In my last message, I spoke of making it through some trying times. I thought we would start off 2020 on solid footing. Unfortunately that has not happened. On February 9, 2020, my beloved wife Susan unexpectedly passed away. I am shaken beyond all comprehension, and I ask for your compassion and patience while I recover from this awful blow. I am attaching her obituary to the bottom of this message.
Thank you for all of the support you have shown to Susan and me over the years. May God bless you and keep you as time moves on.
Susan Michelle Haywood
Susan Michelle Haywood, most beloved wife of Thomas (Tom) Hall, passed from this mortal world to the reward she so richly deserved. It was a sudden and unexpected passing, and her loss is sorely felt by those who knew her.
Susan was a lifelong Charlottean, having been born a “Presby Baby” at Presbyterian Hospital. She lived the first part of her life in the Newell community, near what became the University area, and later came back, living a mere mile from her childhood home.
She made her career in Customer Service, from her first job at a dry cleaner on Sugar Creek, to her last delivering Pizzas for Papa Johns. She loved to be out and about mingling with customers, their families, and their pets. Her job history took several paths. She was the first successful woman in the Charlotte Observer’s circulation department. It was here that she met the Love of her life, as she was of his. She later was in retail management, and finally found her niche about thirty-five years ago, delivering pizza, and giving out pizza joy to her customers, doing store tours and special events.
Susan was special. Her laugh and her voice would grab you and keep you. She never met a stranger, nor failed to try to make them a friend. Before she met Tom, who tied her to an anchor, she traveled the world. From age 19 to 24, she made three trips to the Middle East. Along the way, she saw the Netherlands, Italy, and Greece, as well as Israel, Jordan and Egypt. Her first trip was to be with her church, but when every one else cancelled she took off with another group, none of whom she knew. Of course these were the same people she traveled with on her other two trips.
Susan loved to collect, from foreign coins, to Hummel figurines (they proved to be one of the first touch points for her and Tom), to T-shirts from everywhere and everyone. And of course she collected people. some from work, some from travels, and some from the business she started with her husband.
The business is a computer business, and Susan was not remotely interested in computers. But Tom always says, “If you’re not satisfied tell me, and if that doesn’t work, tell Susan. She will fix it!” Customer Service again.
Susan leaves behind a lost Husband, Tom Hall. They met the first week of September in 1980, by mid October, he had asked to marry him. In February, and Tom thinks it was Valentine’s Day, she finally accepted. In July 1984, they were married.

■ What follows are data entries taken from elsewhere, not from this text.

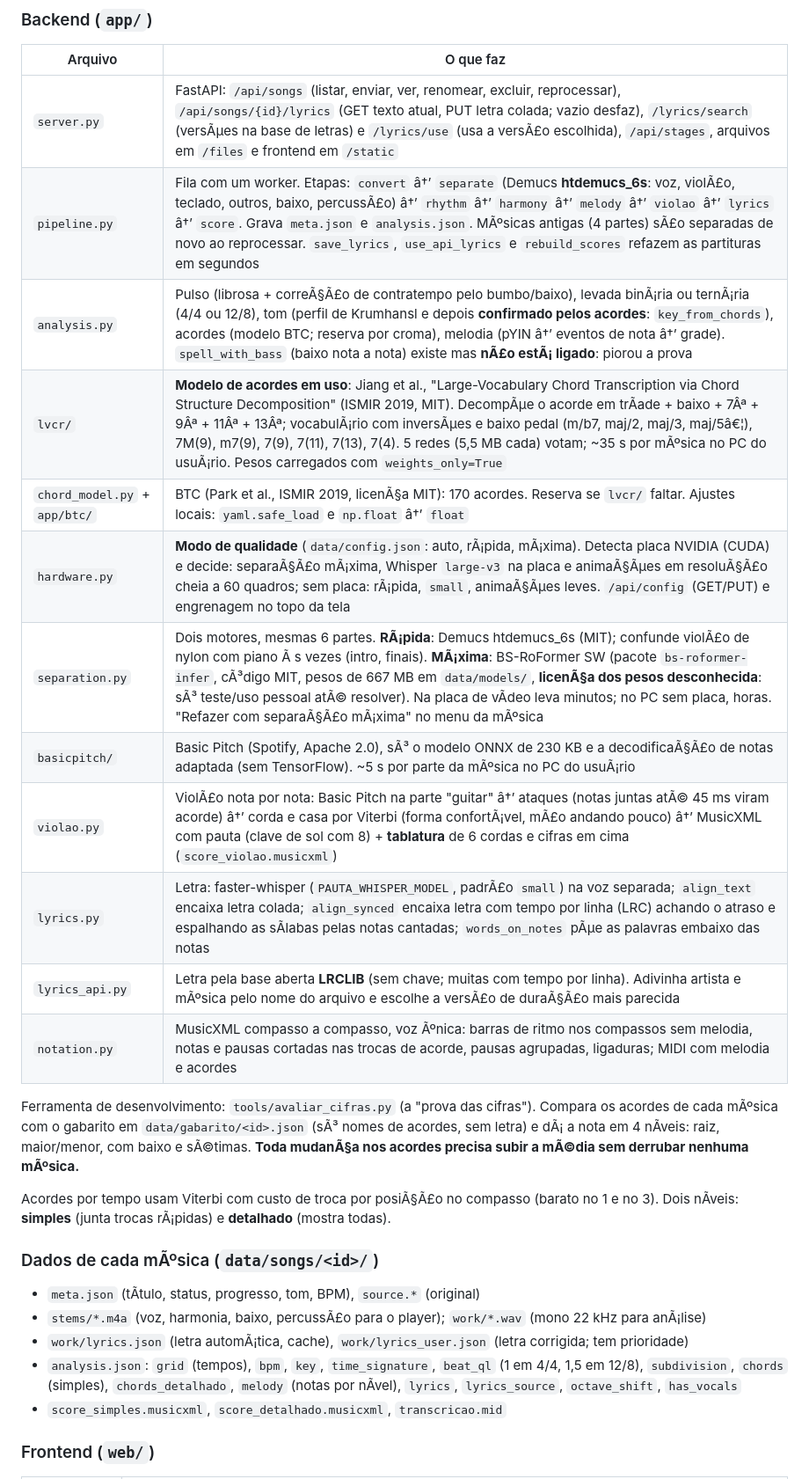
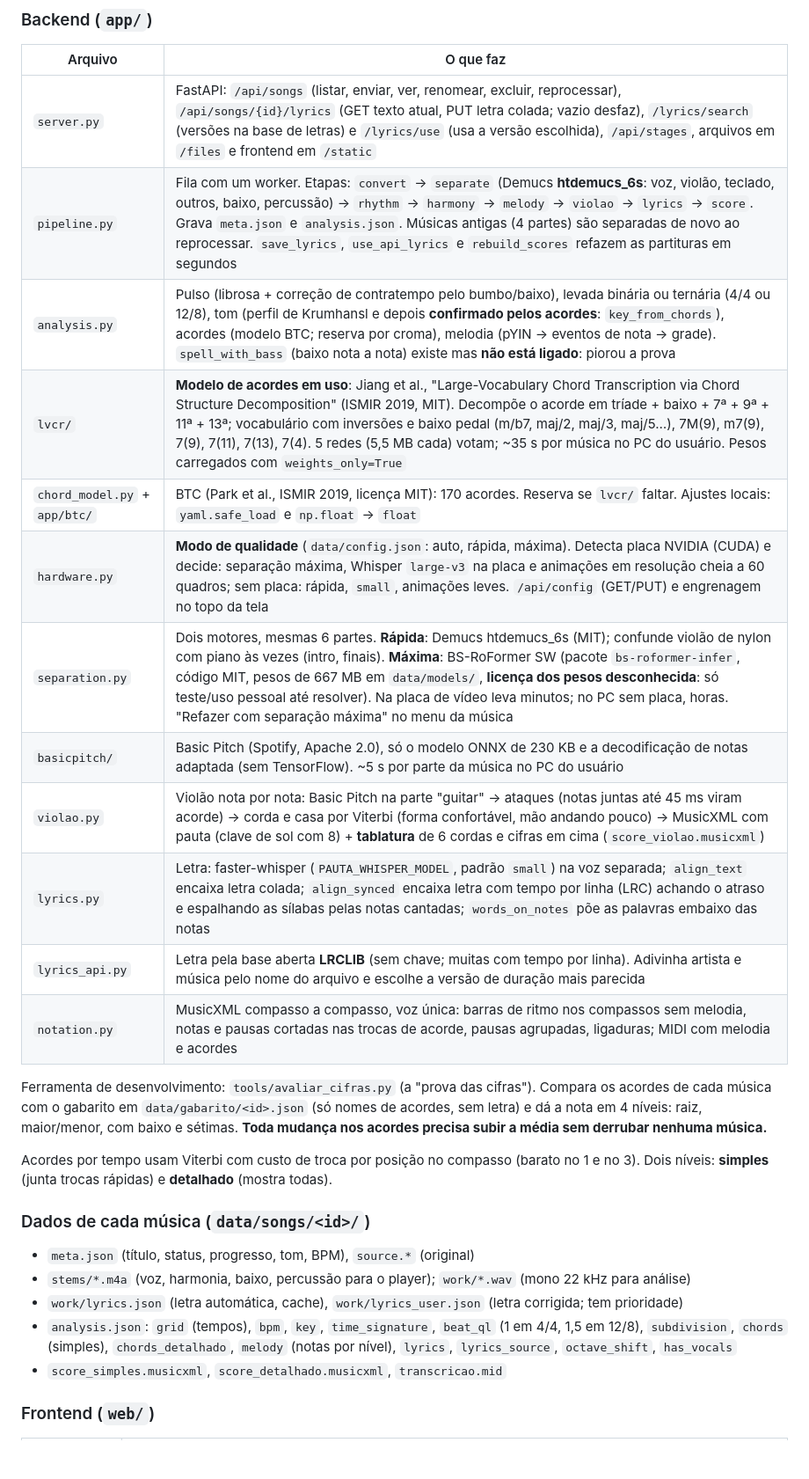
Before and after one commit to yanbnt/soundStudy, a Markdown page: PROJETO.md, the part around one of its changes. Shown at 88% size. Drawn GitHub-style; blank space fills up the shorter version.

```diff
--- a/PROJETO.md
+++ b/PROJETO.md
@@ -28,29 +28,29 @@ Plano de negÃ³cio (Claude Docs): https://claude.ai/code/artifact/d81bf2c1-bd90
 
 | Arquivo | O que faz |
 | --- | --- |
-| `server.py` | FastAPI: `/api/songs` (listar, enviar, ver, renomear, excluir, reprocessar), `/api/songs/{id}/lyrics` (GET texto atual, PUT letra colada; vazio desfaz), `/lyrics/search` (versÃµes na base de letras) e `/lyrics/use` (usa a versÃ£o escolhida), `/api/stages`, arquivos em `/files` e frontend em `/static` |
-| `pipeline.py` | Fila com um worker. Etapas: `convert` â†’ `separate` (Demucs **htdemucs_6s**: voz, violÃ£o, teclado, outros, baixo, percussÃ£o) â†’ `rhythm` â†’ `harmony` â†’ `melody` â†’ `violao` â†’ `lyrics` â†’ `score`. Grava `meta.json` e `analysis.json`. MÃºsicas antigas (4 partes) sÃ£o separadas de novo ao reprocessar. `save_lyrics`, `use_api_lyrics` e `rebuild_scores` refazem as partituras em segundos |
-| `analysis.py` | Pulso (librosa + correÃ§Ã£o de contratempo pelo bumbo/baixo), levada binÃ¡ria ou ternÃ¡ria (4/4 ou 12/8), tom (perfil de Krumhansl e depois **confirmado pelos acordes**: `key_from_chords`), acordes (modelo BTC; reserva por croma), melodia (pYIN â†’ eventos de nota â†’ grade). `spell_with_bass` (baixo nota a nota) existe mas **nÃ£o estÃ¡ ligado**: piorou a prova |
-| `lvcr/` | **Modelo de acordes em uso**: Jiang et al., "Large-Vocabulary Chord Transcription via Chord Structure Decomposition" (ISMIR 2019, MIT). DecompÃµe o acorde em trÃ­ade + baixo + 7Âª + 9Âª + 11Âª + 13Âª; vocabulÃ¡rio com inversÃµes e baixo pedal (m/b7, maj/2, maj/3, maj/5â€¦), 7M(9), m7(9), 7(9), 7(11), 7(13), 7(4). 5 redes (5,5 MB cada) votam; ~35 s por mÃºsica no PC do usuÃ¡rio. Pesos carregados com `weights_only=True` |
-| `chord_model.py` + `app/btc/` | BTC (Park et al., ISMIR 2019, licenÃ§a MIT): 170 acordes. Reserva se `lvcr/` faltar. Ajustes locais: `yaml.safe_load` e `np.float` â†’ `float` |
-| `hardware.py` | **Modo de qualidade** (`data/config.json`: auto, rÃ¡pida, mÃ¡xima). Detecta placa NVIDIA (CUDA) e decide: separaÃ§Ã£o mÃ¡xima, Whisper `large-v3` na placa e animaÃ§Ãµes em resoluÃ§Ã£o cheia a 60 quadros; sem placa: rÃ¡pida, `small`, animaÃ§Ãµes leves. `/api/config` (GET/PUT) e engrenagem no topo da tela |
-| `separation.py` | Dois motores, mesmas 6 partes. **RÃ¡pida**: Demucs htdemucs_6s (MIT); confunde violÃ£o de nylon com piano Ã s vezes (intro, finais). **MÃ¡xima**: BS-RoFormer SW (pacote `bs-roformer-infer`, cÃ³digo MIT, pesos de 667 MB em `data/models/`, **licenÃ§a dos pesos desconhecida**: sÃ³ teste/uso pessoal atÃ© resolver). Na placa de vÃ­deo leva minutos; no PC sem placa, horas. "Refazer com separaÃ§Ã£o mÃ¡xima" no menu da mÃºsica |
-| `basicpitch/` | Basic Pitch (Spotify, Apache 2.0), sÃ³ o modelo ONNX de 230 KB e a decodificaÃ§Ã£o de notas adaptada (sem TensorFlow). ~5 s por parte da mÃºsica no PC do usuÃ¡rio |
-| `violao.py` | ViolÃ£o nota por nota: Basic Pitch na parte "guitar" â†’ ataques (notas juntas atÃ© 45 ms viram acorde) â†’ corda e casa por Viterbi (forma confortÃ¡vel, mÃ£o andando pouco) â†’ MusicXML com pauta (clave de sol com 8) + **tablatura** de 6 cordas e cifras em cima (`score_violao.musicxml`) |
-| `lyrics.py` | Letra: faster-whisper (`PAUTA_WHISPER_MODEL`, padrÃ£o `small`) na voz separada; `align_text` encaixa letra colada; `align_synced` encaixa letra com tempo por linha (LRC) achando o atraso e espalhando as sÃ­labas pelas notas cantadas; `words_on_notes` pÃµe as palavras embaixo das notas |
-| `lyrics_api.py` | Letra pela base aberta **LRCLIB** (sem chave; muitas com tempo por linha). Adivinha artista e mÃºsica pelo nome do arquivo e escolhe a versÃ£o de duraÃ§Ã£o mais parecida |
-| `notation.py` | MusicXML compasso a compasso, voz Ãºnica: barras de ritmo nos compassos sem melodia, notas e pausas cortadas nas trocas de acorde, pausas agrupadas, ligaduras; MIDI com melodia e acordes |
+| `server.py` | FastAPI: `/api/songs` (listar, enviar, ver, renomear, excluir, reprocessar), `/api/songs/{id}/lyrics` (GET texto atual, PUT letra colada; vazio desfaz), `/lyrics/search` (versões na base de letras) e `/lyrics/use` (usa a versão escolhida), `/api/stages`, arquivos em `/files` e frontend em `/static` |
+| `pipeline.py` | Fila com um worker. Etapas: `convert` → `separate` (Demucs **htdemucs_6s**: voz, violão, teclado, outros, baixo, percussão) → `rhythm` → `harmony` → `melody` → `violao` → `lyrics` → `score`. Grava `meta.json` e `analysis.json`. Músicas antigas (4 partes) são separadas de novo ao reprocessar. `save_lyrics`, `use_api_lyrics` e `rebuild_scores` refazem as partituras em segundos |
+| `analysis.py` | Pulso (librosa + correção de contratempo pelo bumbo/baixo), levada binária ou ternária (4/4 ou 12/8), tom (perfil de Krumhansl e depois **confirmado pelos acordes**: `key_from_chords`), acordes (modelo BTC; reserva por croma), melodia (pYIN → eventos de nota → grade). `spell_with_bass` (baixo nota a nota) existe mas **não está ligado**: piorou a prova |
+| `lvcr/` | **Modelo de acordes em uso**: Jiang et al., "Large-Vocabulary Chord Transcription via Chord Structure Decomposition" (ISMIR 2019, MIT). Decompõe o acorde em tríade + baixo + 7ª + 9ª + 11ª + 13ª; vocabulário com inversões e baixo pedal (m/b7, maj/2, maj/3, maj/5…), 7M(9), m7(9), 7(9), 7(11), 7(13), 7(4). 5 redes (5,5 MB cada) votam; ~35 s por música no PC do usuário. Pesos carregados com `weights_only=True` |
+| `chord_model.py` + `app/btc/` | BTC (Park et al., ISMIR 2019, licença MIT): 170 acordes. Reserva se `lvcr/` faltar. Ajustes locais: `yaml.safe_load` e `np.float` → `float` |
+| `hardware.py` | **Modo de qualidade** (`data/config.json`: auto, rápida, máxima). Detecta placa NVIDIA (CUDA) e decide: separação máxima, Whisper `large-v3` na placa e animações em resolução cheia a 60 quadros; sem placa: rápida, `small`, animações leves. `/api/config` (GET/PUT) e engrenagem no topo da tela |
+| `separation.py` | Dois motores, mesmas 6 partes. **Rápida**: Demucs htdemucs_6s (MIT); confunde violão de nylon com piano às vezes (intro, finais). **Máxima**: BS-RoFormer SW (pacote `bs-roformer-infer`, código MIT, pesos de 667 MB em `data/models/`, **licença dos pesos desconhecida**: só teste/uso pessoal até resolver). Na placa de vídeo leva minutos; no PC sem placa, horas. "Refazer com separação máxima" no menu da música |
+| `basicpitch/` | Basic Pitch (Spotify, Apache 2.0), só o modelo ONNX de 230 KB e a decodificação de notas adaptada (sem TensorFlow). ~5 s por parte da música no PC do usuário |
+| `violao.py` | Violão nota por nota: Basic Pitch na parte "guitar" → ataques (notas juntas até 45 ms viram acorde) → corda e casa por Viterbi (forma confortável, mão andando pouco) → MusicXML com pauta (clave de sol com 8) + **tablatura** de 6 cordas e cifras em cima (`score_violao.musicxml`) |
+| `lyrics.py` | Letra: faster-whisper (`PAUTA_WHISPER_MODEL`, padrão `small`) na voz separada; `align_text` encaixa letra colada; `align_synced` encaixa letra com tempo por linha (LRC) achando o atraso e espalhando as sílabas pelas notas cantadas; `words_on_notes` põe as palavras embaixo das notas |
+| `lyrics_api.py` | Letra pela base aberta **LRCLIB** (sem chave; muitas com tempo por linha). Adivinha artista e música pelo nome do arquivo e escolhe a versão de duração mais parecida |
+| `notation.py` | MusicXML compasso a compasso, voz única: barras de ritmo nos compassos sem melodia, notas e pausas cortadas nas trocas de acorde, pausas agrupadas, ligaduras; MIDI com melodia e acordes |
 
-Ferramenta de desenvolvimento: `tools/avaliar_cifras.py` (a "prova das cifras"). Compara os acordes de cada mÃºsica com o gabarito em `data/gabarito/<id>.json` (sÃ³ nomes de acordes, sem letra) e dÃ¡ a nota em 4 nÃ­veis: raiz, maior/menor, com baixo e sÃ©timas. **Toda mudanÃ§a nos acordes precisa subir a mÃ©dia sem derrubar nenhuma mÃºsica.**
+Ferramenta de desenvolvimento: `tools/avaliar_cifras.py` (a "prova das cifras"). Compara os acordes de cada música com o gabarito em `data/gabarito/<id>.json` (só nomes de acordes, sem letra) e dá a nota em 4 níveis: raiz, maior/menor, com baixo e sétimas. **Toda mudança nos acordes precisa subir a média sem derrubar nenhuma música.**
 
-Acordes por tempo usam Viterbi com custo de troca por posiÃ§Ã£o no compasso (barato no 1 e no 3). Dois nÃ­veis: **simples** (junta trocas rÃ¡pidas) e **detalhado** (mostra todas).
+Acordes por tempo usam Viterbi com custo de troca por posição no compasso (barato no 1 e no 3). Dois níveis: **simples** (junta trocas rápidas) e **detalhado** (mostra todas).
 
-### Dados de cada mÃºsica (`data/songs/<id>/`)
+### Dados de cada música (`data/songs/<id>/`)
 
-- `meta.json` (tÃ­tulo, status, progresso, tom, BPM), `source.*` (original)
-- `stems/*.m4a` (voz, harmonia, baixo, percussÃ£o para o player); `work/*.wav` (mono 22 kHz para anÃ¡lise)
-- `work/lyrics.json` (letra automÃ¡tica, cache), `work/lyrics_user.json` (letra corrigida; tem prioridade)
-- `analysis.json`: `grid` (tempos), `bpm`, `key`, `time_signature`, `beat_ql` (1 em 4/4, 1,5 em 12/8), `subdivision`, `chords` (simples), `chords_detalhado`, `melody` (notas por nÃ­vel), `lyrics`, `lyrics_source`, `octave_shift`, `has_vocals`
+- `meta.json` (título, status, progresso, tom, BPM), `source.*` (original)
+- `stems/*.m4a` (voz, harmonia, baixo, percussão para o player); `work/*.wav` (mono 22 kHz para análise)
+- `work/lyrics.json` (letra automática, cache), `work/lyrics_user.json` (letra corrigida; tem prioridade)
+- `analysis.json`: `grid` (tempos), `bpm`, `key`, `time_signature`, `beat_ql` (1 em 4/4, 1,5 em 12/8), `subdivision`, `chords` (simples), `chords_detalhado`, `melody` (notas por nível), `lyrics`, `lyrics_source`, `octave_shift`, `has_vocals`
 - `score_simples.musicxml`, `score_detalhado.musicxml`, `transcricao.mid`
 
 ### Frontend (`web/`)
```
Also changed, not shown: other parts of PROJETO.md (+100 -99 lines).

It has been a journey, cut short too soon, that has been Wonderful for nearly 40 years.
From the beginning Susan and Tom made it a practice to end each conversation with “I love you.’ Each would expect it, and if not heard, would start all over again to get it said. They even expanded this to their friends, and sometimes by force of a true habit, to perfect strangers.
A service to celebrate the life of Susan Michelle Haywood will be at 11:00am on Saturday, February 15, 2020 at graveside. The Reverend Doctor Bill Jeffries will preside. The address of Charlotte Memorial Gardens is:
7632 Hood Road
Charlotte, NC 28215
Robertson Funeral and Cremation Society, and the Charlotte Memorial Gardens have provided assistance to the bereaved.
In lieu of flowers, Tom requests that you donate to the charity of your choice. If you cannot decide, choose one of Susan’s. They include St. Jude Children’s Hospital, The Make a Wish Foundation, Your local Humane Society, or The ASPCA. But mostly, give Love. Let your family, your friends, and those you touch in your daily life, know just how special, and how loved they are. There is no greater gift.
How do I love thee? Let me count the ways.
I love thee to the depth and breadth and height
My soul can reach, when feeling out of sight
For the ends of being and ideal grace.
I love thee to the level of every day’s
Most quiet need, by sun and candle-light.
I love thee freely, as men strive for right.
I love thee purely, as they turn from praise.
I love thee with the passion put to use
In my old griefs, and with my childhood’s faith.
I love thee with a love I seemed to lose
With my lost saints. I love thee with the breath,
Smiles, tears, of all my life; and, if God choose,
I shall but love thee better after death.
Elizabeth Barrett Browning